Work request
Leave the pictures behind and reproduce every line of the listing exactly.

Dataset content
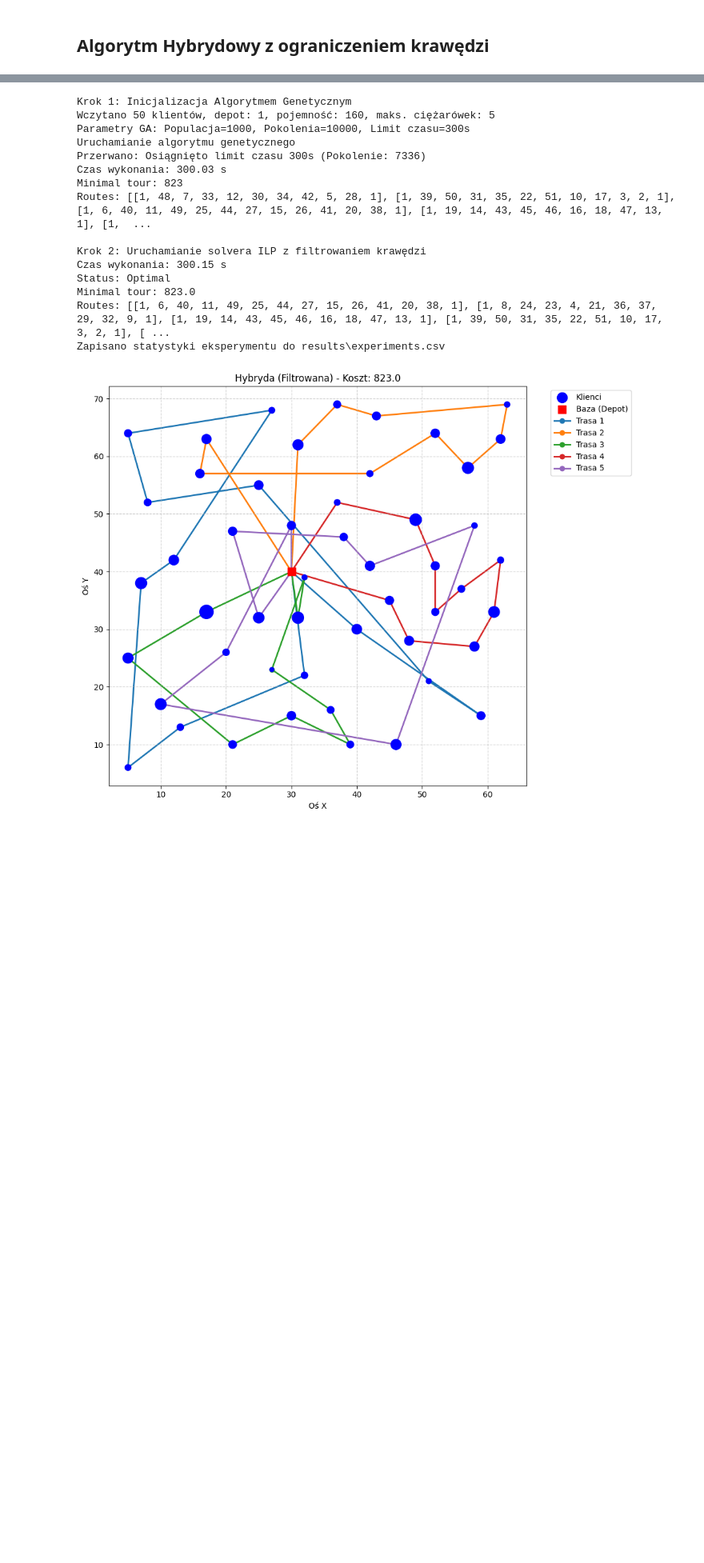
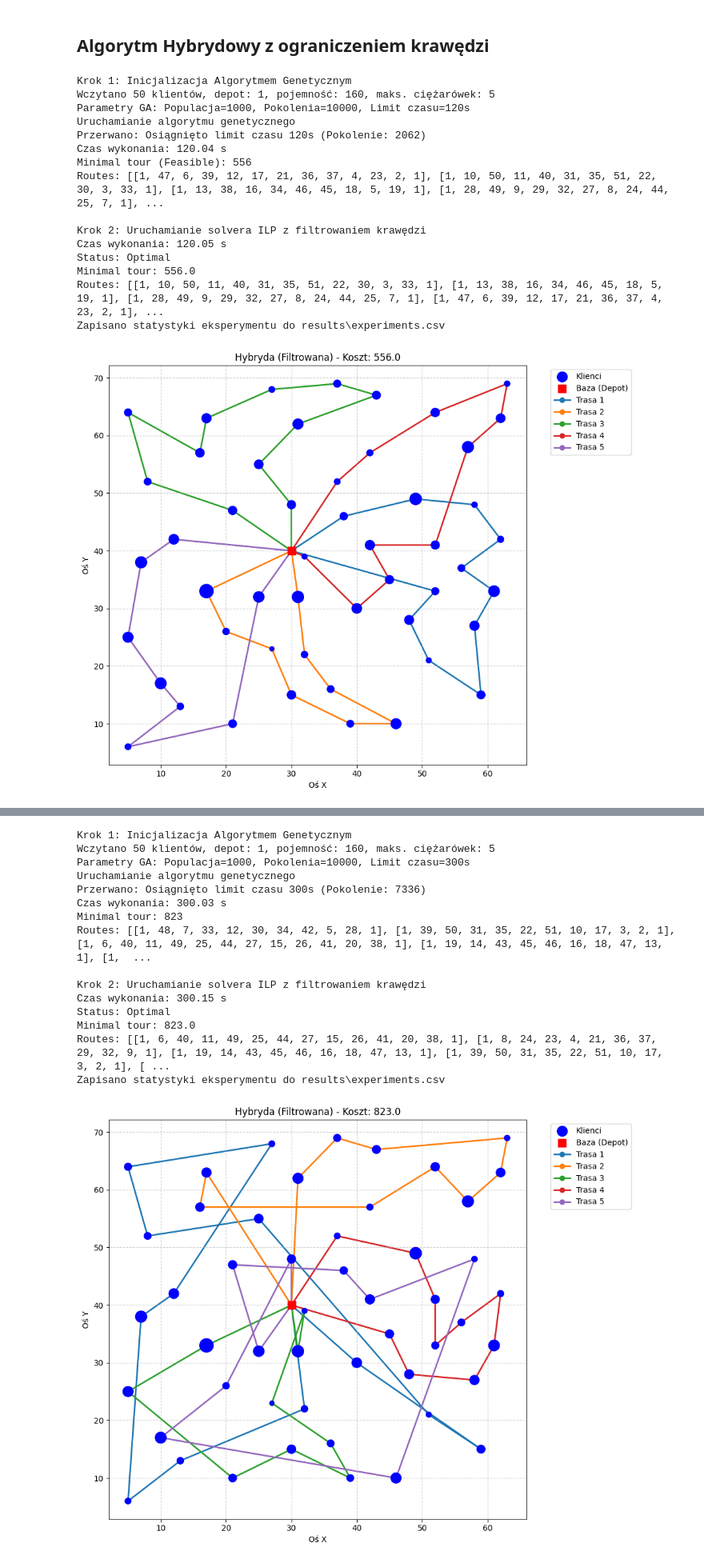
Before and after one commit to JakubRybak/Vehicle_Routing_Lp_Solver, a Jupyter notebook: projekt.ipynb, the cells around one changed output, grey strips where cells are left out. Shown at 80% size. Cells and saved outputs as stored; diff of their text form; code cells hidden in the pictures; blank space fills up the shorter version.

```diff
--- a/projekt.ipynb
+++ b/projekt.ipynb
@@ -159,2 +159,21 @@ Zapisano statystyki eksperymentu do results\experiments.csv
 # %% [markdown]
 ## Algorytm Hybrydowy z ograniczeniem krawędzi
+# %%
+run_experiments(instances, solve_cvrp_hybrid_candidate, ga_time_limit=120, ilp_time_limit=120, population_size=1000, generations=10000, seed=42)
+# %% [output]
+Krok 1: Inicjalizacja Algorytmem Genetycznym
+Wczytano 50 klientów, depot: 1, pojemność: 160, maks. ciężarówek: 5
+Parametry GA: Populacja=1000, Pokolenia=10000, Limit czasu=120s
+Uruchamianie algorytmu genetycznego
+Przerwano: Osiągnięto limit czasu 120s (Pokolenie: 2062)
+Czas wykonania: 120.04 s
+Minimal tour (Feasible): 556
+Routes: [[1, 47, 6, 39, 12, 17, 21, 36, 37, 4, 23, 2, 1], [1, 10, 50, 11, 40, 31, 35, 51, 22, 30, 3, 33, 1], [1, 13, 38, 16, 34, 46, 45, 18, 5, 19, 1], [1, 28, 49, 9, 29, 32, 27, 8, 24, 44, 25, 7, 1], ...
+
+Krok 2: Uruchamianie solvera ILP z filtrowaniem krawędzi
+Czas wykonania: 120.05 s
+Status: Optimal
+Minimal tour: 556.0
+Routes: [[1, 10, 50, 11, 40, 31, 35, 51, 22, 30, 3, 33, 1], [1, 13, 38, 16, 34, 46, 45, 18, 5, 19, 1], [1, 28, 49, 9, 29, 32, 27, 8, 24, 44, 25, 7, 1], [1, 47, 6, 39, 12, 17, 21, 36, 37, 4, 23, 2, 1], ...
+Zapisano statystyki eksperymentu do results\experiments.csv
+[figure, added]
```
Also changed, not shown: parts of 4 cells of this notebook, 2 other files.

Solved problem
Before and after one commit to JakubRybak/Vehicle_Routing_Lp_Solver, a Jupyter notebook: projekt.ipynb, the cells around one changed output, grey strips where cells are left out. Shown at 80% size. Cells and saved outputs as stored; diff of their text form; code cells hidden in the pictures; blank space fills up the shorter version.

```diff
--- a/projekt.ipynb
+++ b/projekt.ipynb
@@ -159,2 +159,21 @@ Zapisano statystyki eksperymentu do results\experiments.csv
 # %% [markdown]
 ## Algorytm Hybrydowy z ograniczeniem krawędzi
+# %%
+run_experiments(instances, solve_cvrp_hybrid_candidate, ga_time_limit=120, ilp_time_limit=120, population_size=1000, generations=10000, seed=42)
+# %% [output]
+Krok 1: Inicjalizacja Algorytmem Genetycznym
+Wczytano 50 klientów, depot: 1, pojemność: 160, maks. ciężarówek: 5
+Parametry GA: Populacja=1000, Pokolenia=10000, Limit czasu=120s
+Uruchamianie algorytmu genetycznego
+Przerwano: Osiągnięto limit czasu 120s (Pokolenie: 2062)
+Czas wykonania: 120.04 s
+Minimal tour (Feasible): 556
+Routes: [[1, 47, 6, 39, 12, 17, 21, 36, 37, 4, 23, 2, 1], [1, 10, 50, 11, 40, 31, 35, 51, 22, 30, 3, 33, 1], [1, 13, 38, 16, 34, 46, 45, 18, 5, 19, 1], [1, 28, 49, 9, 29, 32, 27, 8, 24, 44, 25, 7, 1], ...
+
+Krok 2: Uruchamianie solvera ILP z filtrowaniem krawędzi
+Czas wykonania: 120.05 s
+Status: Optimal
+Minimal tour: 556.0
+Routes: [[1, 10, 50, 11, 40, 31, 35, 51, 22, 30, 3, 33, 1], [1, 13, 38, 16, 34, 46, 45, 18, 5, 19, 1], [1, 28, 49, 9, 29, 32, 27, 8, 24, 44, 25, 7, 1], [1, 47, 6, 39, 12, 17, 21, 36, 37, 4, 23, 2, 1], ...
+Zapisano statystyki eksperymentu do results\experiments.csv
+[figure, added]
```
Also changed, not shown: parts of 4 cells of this notebook, 2 other files.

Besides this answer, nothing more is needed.